Read: What you need to know before markets open: Coronavirus risk-off remains the theme, yen crosses in focus
It’s all about COVID-19…
With the coronavirus cases rising speedily outside China, investors fear the return of the year 2008-like recession due to the contagion weighing on the global supply chain as well as activities. The resultant push drives the traders towards the safe-heavens like Japanese yen and Gold.
While South Korea has been the most infected nation outside China, with a total of 3,736 by Sunday, markets are more concerned about the first death in the US due to the deadly. Also in the spotlight are increasing numbers in the UK as well as Europe.
Following the first death due to Coronavirus in the US, the Trump administration is considering special measures, like targeted tax cuts and additional push to the Fed for a rate cut, as per the Washington Post. However, the Fed Chair Jerome Powell may like the government advice this time as he signalled the Fed’s readiness to “use tools and act as appropriate to support the economy.”

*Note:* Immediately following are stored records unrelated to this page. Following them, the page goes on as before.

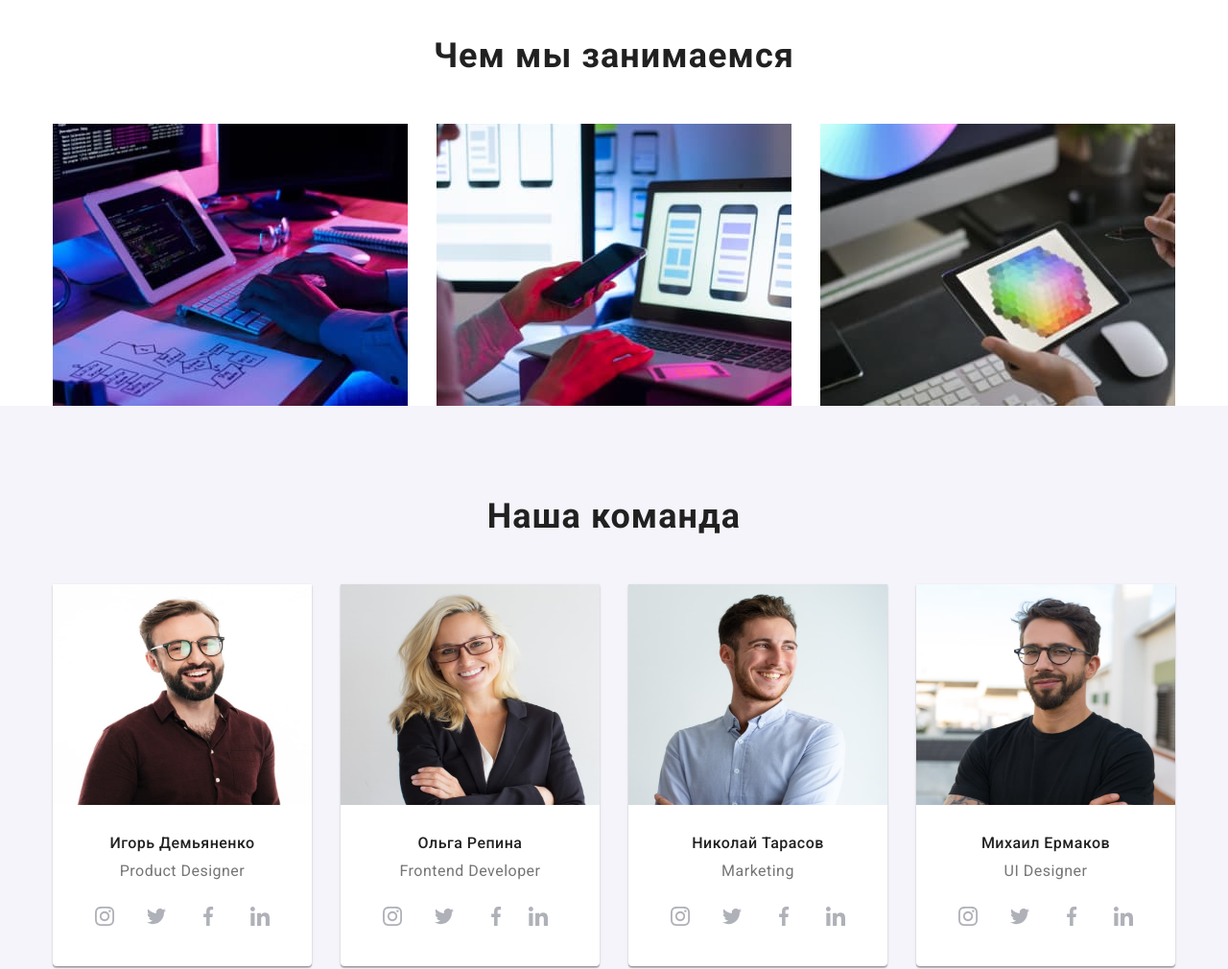
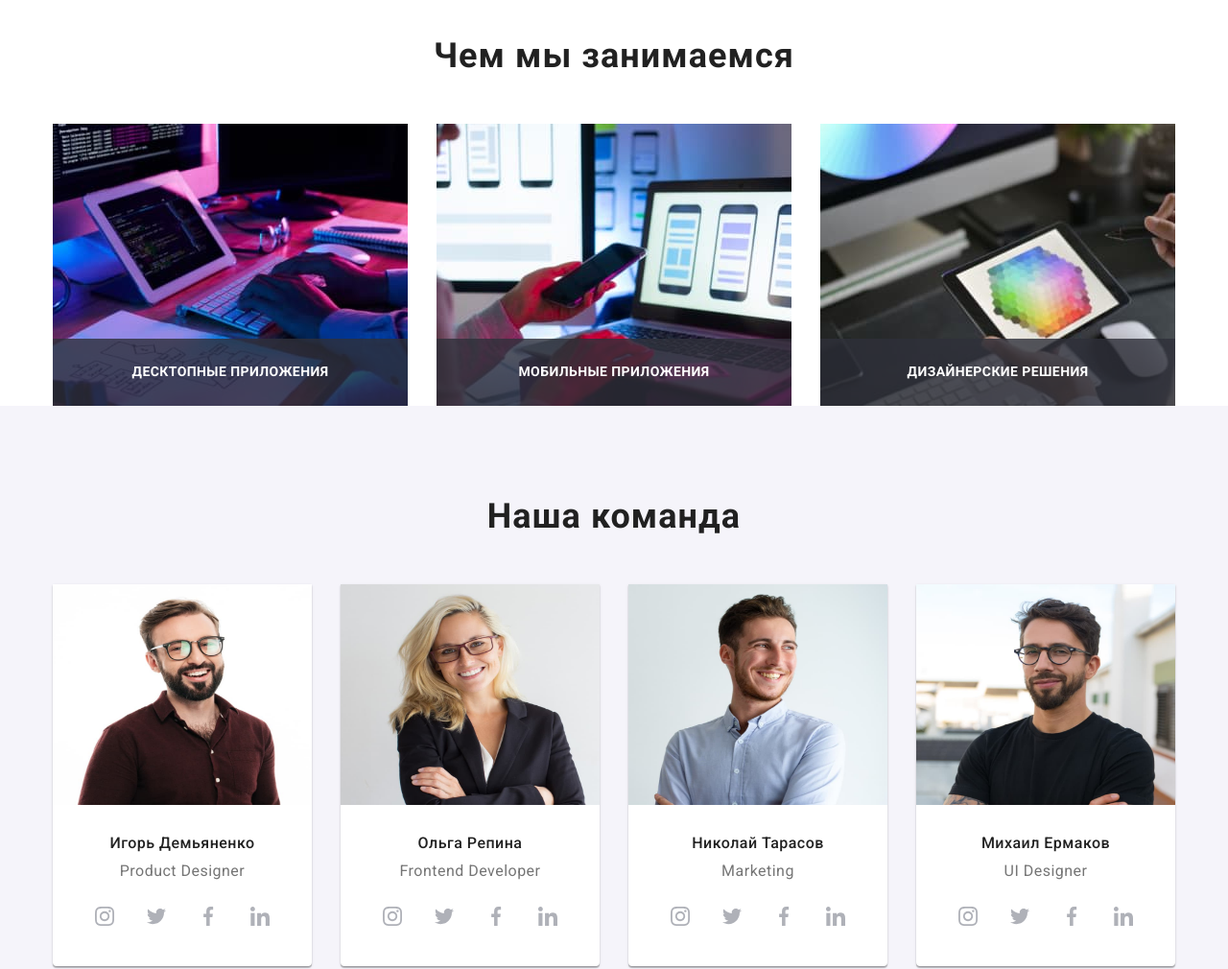
Before and after one commit to YehorRyltsov/goit-markup-hw-05, a plain HTML site: page index.html in a window 1280 px wide. Shown: the part 1080-2090 px from the top of the page at 96% size. Drawn offline with nearby package versions, Linux system fonts and the light colour scheme.

Commit message:
dz5 ver 1.3

```diff
--- a/css/styles.css
+++ b/css/styles.css
@@ -269,6 +269,14 @@ img {
 .hiw {
   padding-bottom: 94px;
 }
+.hiw-title {
+  font-size: 36px;
+  line-height: 1.17;
+  text-align: center;
+  letter-spacing: 0.03em;
+  color: var(--header-color);
+  margin-bottom: 50px;
+}
 .hiw-list {
   display: flex;
   justify-content: center;
@@ -276,13 +284,26 @@ img {
 .hiw-item:not(:last-child) {
   margin-right: 30px;
 }
-.hiw-title {
-  font-size: 36px;
-  line-height: 1.17;
+.hiw-item {
+  position: relative;
+}
+.hiw-up-box {
+  position: absolute;
+  bottom: 0;
+  width: 100%;
+
+  background: rgba(47, 48, 58, 0.8);
+}
+.hiw-up-title {
+  font-size: 14px;
+  line-height: 1.14;
   text-align: center;
   letter-spacing: 0.03em;
-  color: var(--header-color);
-  margin-bottom: 50px;
+  text-transform: uppercase;
+  color: #ffffff;
+
+  padding-top: 27px;
+  padding-bottom: 27px;
 }
 .comand {
   background: #f5f4fa;
@@ -376,7 +397,6 @@ img {
 .company-list {
   display: flex;
   justify-content: center;
-  /* margin-bottom: 89px; */
 }
 .company-icon-link {
   display: flex;
@@ -387,17 +407,18 @@ img {
   width: 100%;
   height: 100%;
   padding: 16px 32px;
+  border: 1px solid #afb1b8;
+  border-radius: 4px;
   transition: fill 250ms, border-radius 250ms;
 }
 .company-item {
   width: 170px;
   height: 92px;
-  border: 1px solid #afb1b8;
-  border-radius: 4px;
 }
 .company-icon-link:hover {
   fill: #2196f3;
   border: 1px solid #2196f3;
+  transition: fill 250ms;
 }
 .company-icon-link:focus svg {
   fill: #2196f3;
@@ -525,13 +546,9 @@ img {
 }
 .active {
   color: var(--hov-foc);
-  /* border-bottom: 4px solid #2196f3;
-  /* background-color: #2196f3; */
-  /* border-radius: 2px; */
 }
 
 .hero-portfolio {
-  /* padding-top: 94px; */
   padding-bottom: 94px;
   background: #ffffff;
 }
@@ -611,6 +628,7 @@ img {
   padding: 63px 24px;
   height: 100%;
   transform: translateY(100%);
+  transition: transform 250ms;
   overflow: auto;
 }
 .herop-text {
@@ -642,7 +660,7 @@ img {
   width: 100%;
   height: 100%;
   background: rgba(0, 0, 0, 0.2);
-  transform: opacity 250ms, visibility 250ms;
+  transition: opacity 250ms, visibility 250ms, transform 250ms;
 }
 .modal {
   width: 528px;
--- a/index.html
+++ b/index.html
@@ -143,6 +143,9 @@
                 height="294"
                 class="him-img"
               />
+              <div class="hiw-up-box">
+                <h3 class="hiw-up-title">Десктопные приложения</h3>
+              </div>
             </li>
             <li class="hiw-item">
               <img
@@ -152,6 +155,9 @@
                 height="294"
                 class="him-img"
               />
+              <div class="hiw-up-box">
+                <h3 class="hiw-up-title">Мобильные приложения</h3>
+              </div>
             </li>
             <li class="hiw-item">
               <img
@@ -161,6 +167,9 @@
                 height="294"
                 class="him-img"
               />
+              <div class="hiw-up-box">
+                <h3 class="hiw-up-title">Дизайнерские решения</h3>
+              </div>
             </li>
           </ul>
         </div>
@@ -250,7 +259,7 @@
                       </svg>
                     </a>
                   </li>
-                  <li>
+                  <li class="comand-icon">
                     <a
                       href="https://facebook.com"
                       class="comand-icon-link link"
```
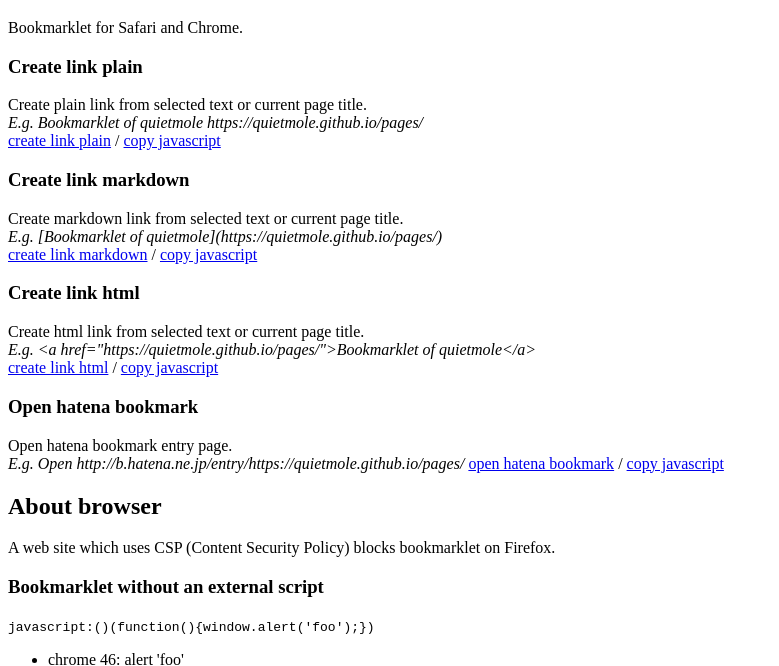
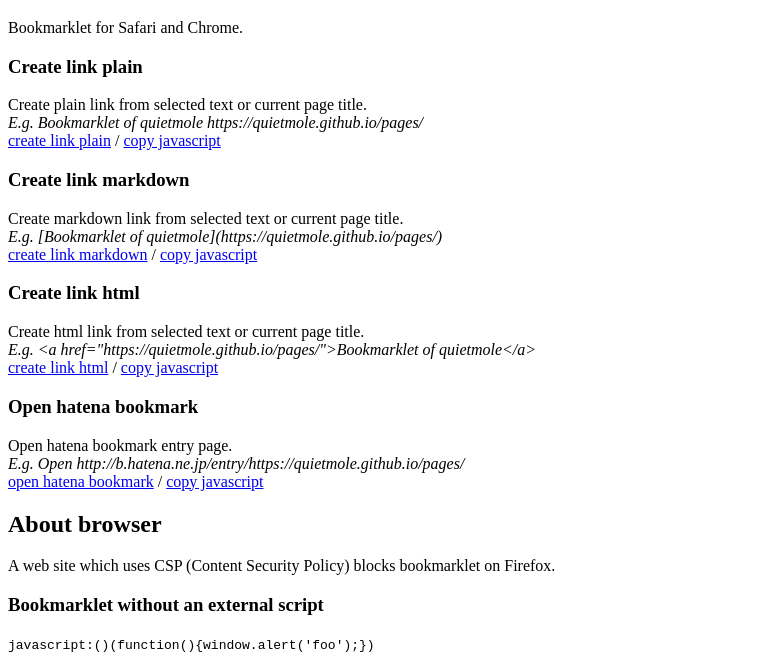
Before and after one commit to quietmole/pages, a website: page index.html in a window 1280 px wide. Shown: the part 61-727 px from the top of the page, without its empty margins (0-779 px from the left). Drawn offline with Linux system fonts and the light colour scheme.

Commit message:
chore(hatena): fix tweek

```diff
--- a/index.html
+++ b/index.html
@@ -36,7 +36,7 @@ Create html link from selected text or current page title.<br />
 <h3>Open hatena bookmark</h3>
 
 Open hatena bookmark entry page.<br />
-<em>E.g. Open http://b.hatena.ne.jp/entry/https://quietmole.github.io/pages/</em>
+<em>E.g. Open http://b.hatena.ne.jp/entry/https://quietmole.github.io/pages/</em><br />
 
 <a href="javascript:void%20function(){function%20n(){for(var%20n=document.getElementsByTagName(%22link%22),e=n.length,o=0;e%3Eo;o++)if(n[o].rel%26%26%22canonical%22===n[o].rel.toLowerCase())return%20n[o].href;return%20null}var%20e=n()||location.href,o=%22http://b.hatena.ne.jp/entry/%22+e.replace(/%23/g,%22%2523%22);window.confirm(%22Open%20hatena%20bookmark%20page%3F%20%22+o)%26%26window.open(o,null)}();">open hatena bookmark</a> / <a href="javascript:void%20function(){window.prompt(%22built%20javascript%22,%22javascript:void%2520function(){function%2520n(){for(var%2520n=document.getElementsByTagName(%2522link%2522),e=n.length,o=0;e%253Eo;o++)if(n[o].rel%2526%2526%2522canonical%2522===n[o].rel.toLowerCase())return%2520n[o].href;return%2520null}var%2520e=n()||location.href,o=%2522http://b.hatena.ne.jp/entry/%2522+e.replace(/%2523/g,%2522%252523%2522);window.confirm(%2522Open%2520hatena%2520bookmark%2520page%253F%2520%2522+o)%2526%2526window.open(o,null)}();%22)}();">copy javascript</a>
 
```
Also changed, not shown: template/index.html (+1 -1 lines).
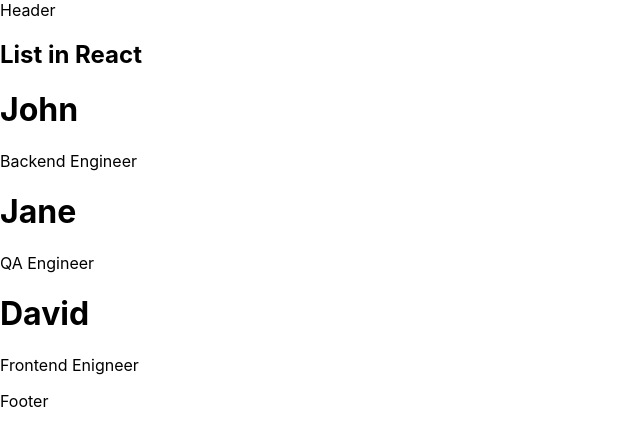
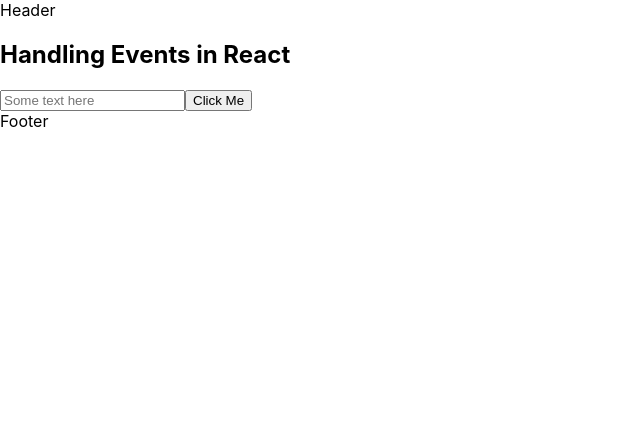
Before and after one commit to SalmaZiady/modern-react-patterns, a React (Create React App) app: page / in a window 1280 px wide. Shown: the top 446 px of the page, without its empty margins (0-640 px from the left). Built offline with nearby package versions, Linux system fonts and the light colour scheme.

Commit message:
Events Handling

```diff
--- a/src/components/List.js
+++ b/src/components/List.js
@@ -7,7 +7,6 @@
     name: "David",
     designation: "Software Engineer",
   });
-  */
 
 const List = () => {
   const [list, setList] = useState([
@@ -16,7 +15,6 @@
     { name: "David", designation: "Frontend Enigneer" },
   ]);
 
-  /*
   const updateState = () => {
     setDetails({
       ...details,
@@ -37,7 +35,7 @@
     inputRef.current.focus();
   };
 
-  */
+
 
 
   // map through the array
@@ -59,4 +57,22 @@
   );
 };
 
+
+*/
+
+const List = () =>{
+
+const handleClick = (id,e) => console.log(id,e)
+
+const handleChange = (e) => console.log(e.target.id)
+
+  return (
+    <div className="list">
+      <h2>Handling Events in React</h2>
+      <input type="text" placeholder="Some text here" id="name" onChange={handleChange}/>
+      <button id="btn-id" onClick={handleClick}> Click Me</button>
+    </div>
+  )
+}
+
 export default List;
```
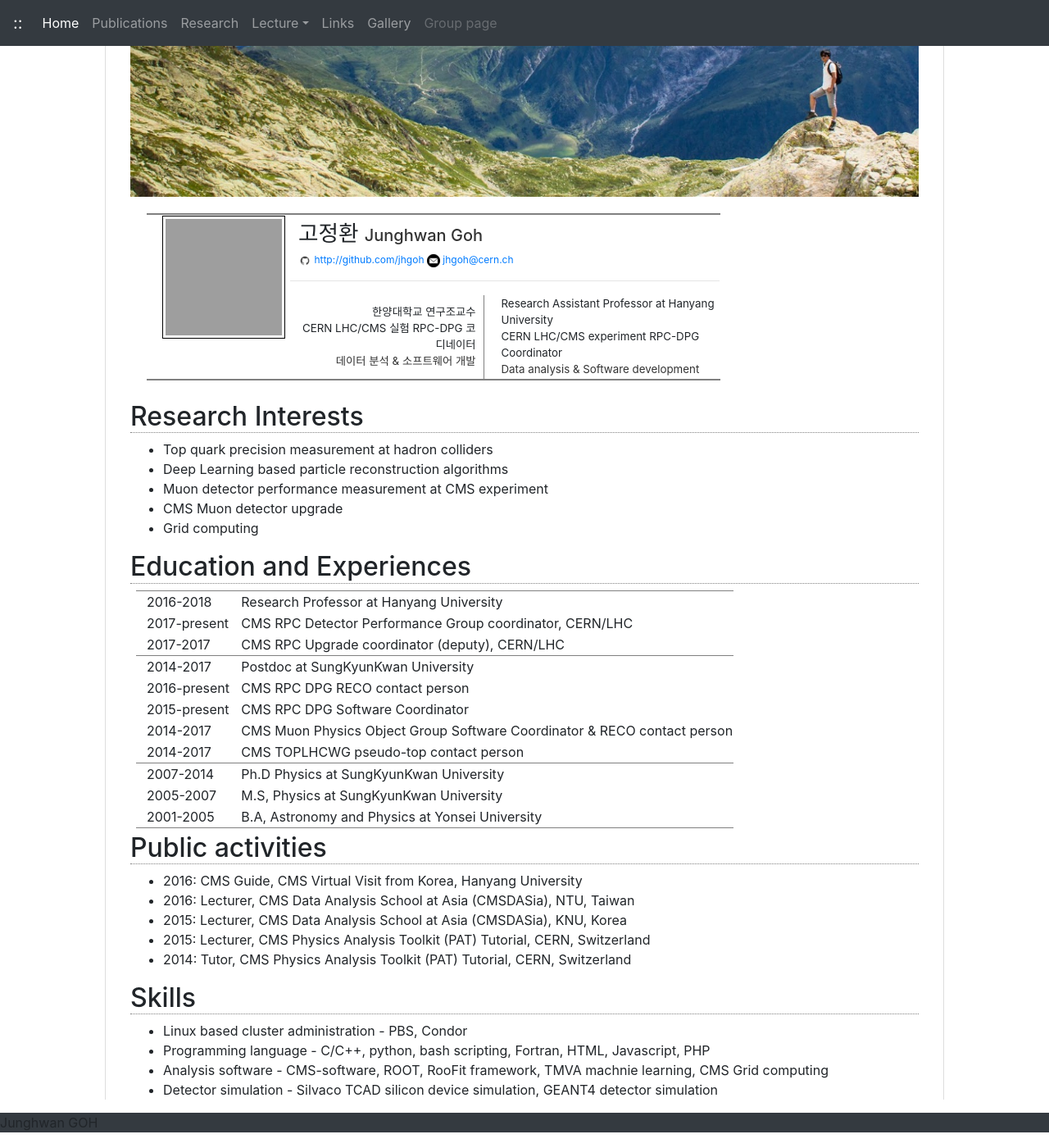
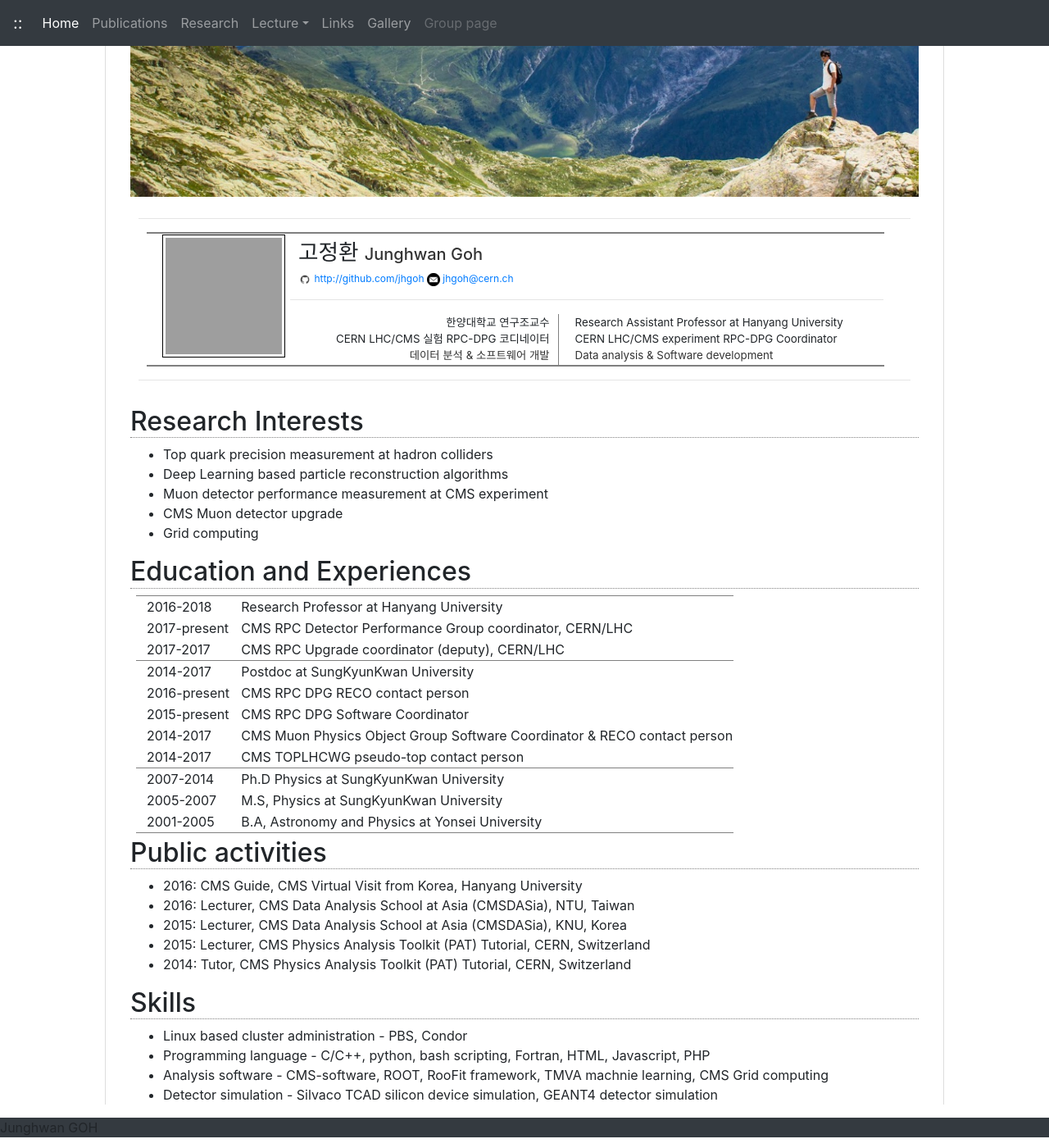
Before and after one commit to jhgoh/jhgoh.github.io, a Jekyll site: the page built from index.html, in a window 1280 px wide and 1400 px high, scrolled down 266 px. Shown: the whole window at 82% size. Built offline with Jekyll 4.4.1, drawn with Linux system fonts in a browser that asks for light colours; nearby versions of some CDN libraries; grey boxes are pictures that could not be loaded.

Commit message:
cv table

```diff
--- a/index.html
+++ b/index.html
@@ -7,13 +7,14 @@ layout: default
 <style>
 table.cv-card {
   vertical-align:top;
-  width:700px;
+  width:900px;
   margin:10px;
   border-top:2px solid gray; border-bottom:2px solid gray;
 }
 </style>
 <div style="width:100%;margin:auto;padding:10px;">
-<table class="cv-card"><tr style="padding-top:20px;padding-bottom:20px">
+<hr/>
+<table class="cv-card"><tr>
   <td rowspan="2" style="vertical-align:top;text-align:right" width="170px"><img src="https://avatars0.githubusercontent.com/u/4388926?s=250" style="width:150px;padding:3px;border:1px solid black" /></td>
   <td colspan="2" style="vertical-align:top;padding-left:5px">
     <h1 style="border:0;font-size:20pt">고정환 <span style="font-size:15pt;color:#333">Junghwan Goh</span></h1>
@@ -39,6 +40,7 @@ table.cv-card {
     <span style="color:#333">Data analysis &amp; Software development</span>
   </td>
 </tr></table>
+<hr/>
 </div>
 
 <h2>Research Interests</h2>
```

Elsewhere, the UK PM also mentioned about the rising numbers of cases and the British Health Minister Matt Hancock showed readiness to adopt Chinese-style city blocks to prevent the deadly virus from spreading further. Furthermore, France registered a hike in COVID-19 cases whereas Italy’s Economic Minister announced that the government will release a 3.6 billion Euros ($3.5 billion) package to counter the economic impacts.
China got its official PMIs out during the weekend and they were worst. The headline Manufacturing PMI dropped to the record low of 35.7 while the Non-Manufacturing PMI also tested a historical bottom of 29.6. Traders will now await the private release, Caixin Manufacturing PMI, for further confirmation.
That said, the risk barometers behaved wildly off-late. The US 10-year treasury yields slumped to the historical low of 1.126 on Friday. However, Wall Street registered bounce by the day-end, on Fed Chair Powell’s remarks, despite marking the largest losses in a week since 2008.
Japan’s Jibun Bank Manufacturing PMI, expected to remain unchanged at 47.6, followed by the US ISM Manufacturing PMI and Markit Manufacturing PMI, will decorate today‘s economic calendar. Though, major attention will be given to coronavirus headlines.
Sustained break of the upward sloping trend line stretched from October 2019, near 108.25/30 now, pushes the pair towards August 2019 top surrounding 107.00.